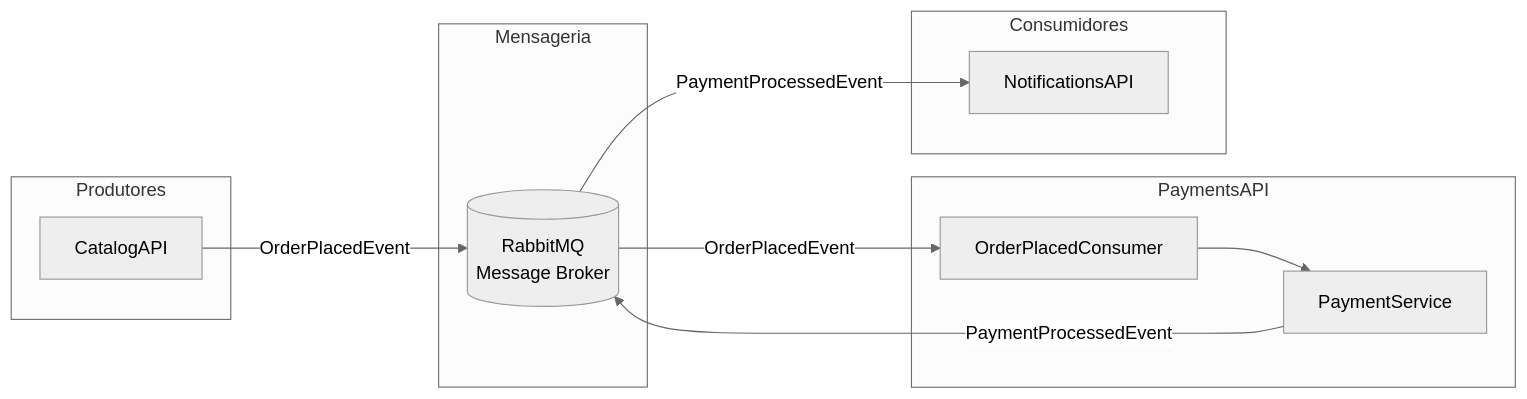
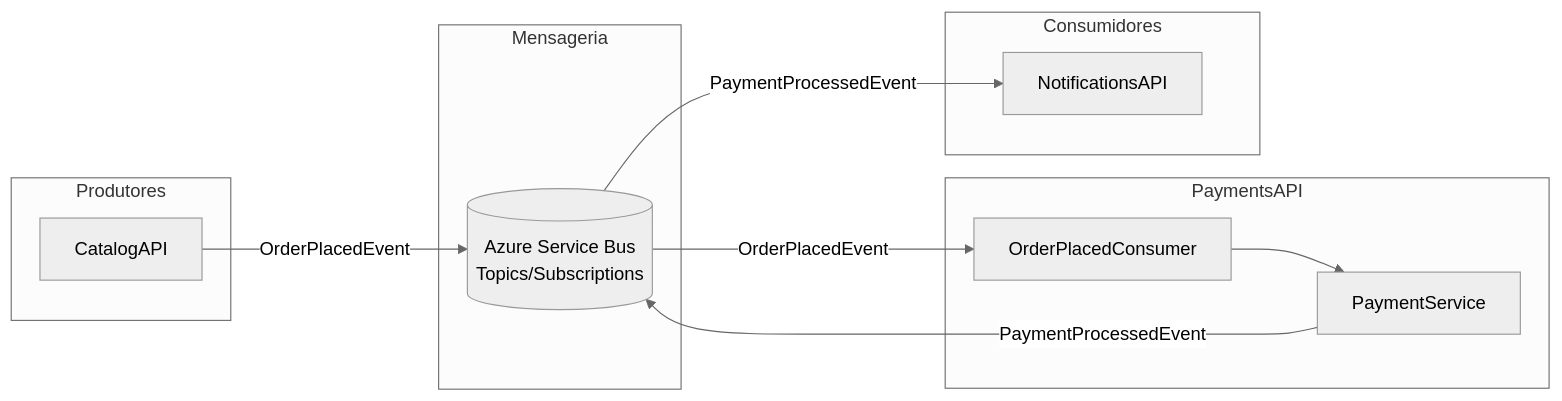
Before and after one commit to jeromelpedro/PaymentsAPI: the diagram in README.md, drawn with Mermaid (neutral theme). The commit also changed other lines of this file and 14 other files, not shown here.

Commit message:
migration to azure service bus and log analytics

````diff
--- a/README.md
+++ b/README.md
@@ -53,25 +54,25 @@
 ```mermaid
 flowchart LR
     subgraph Produtores
         A[CatalogAPI]
     end
 
     subgraph Mensageria
-        B[(RabbitMQ<br/>Message Broker)]
+      B[(Azure Service Bus<br/>Topics/Subscriptions)]
     end
 
     subgraph PaymentsAPI
         C[OrderPlacedConsumer]
         D[PaymentService]
     end
 
     subgraph Consumidores
         E[NotificationsAPI]
     end
 
     A -->|OrderPlacedEvent| B
     B -->|OrderPlacedEvent| C
     C --> D
     D -->|PaymentProcessedEvent| B
     B -->|PaymentProcessedEvent| E
 ```
````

============================================================

### [Work to complete]
Above are the records; copy each line from them that includes the string "README".

### [Solution]
Before and after one commit to jeromelpedro/PaymentsAPI: the diagram in README.md, drawn with Mermaid (neutral theme). The commit also changed other lines of this file and 14 other files, not shown here.
--- a/README.md
+++ b/README.md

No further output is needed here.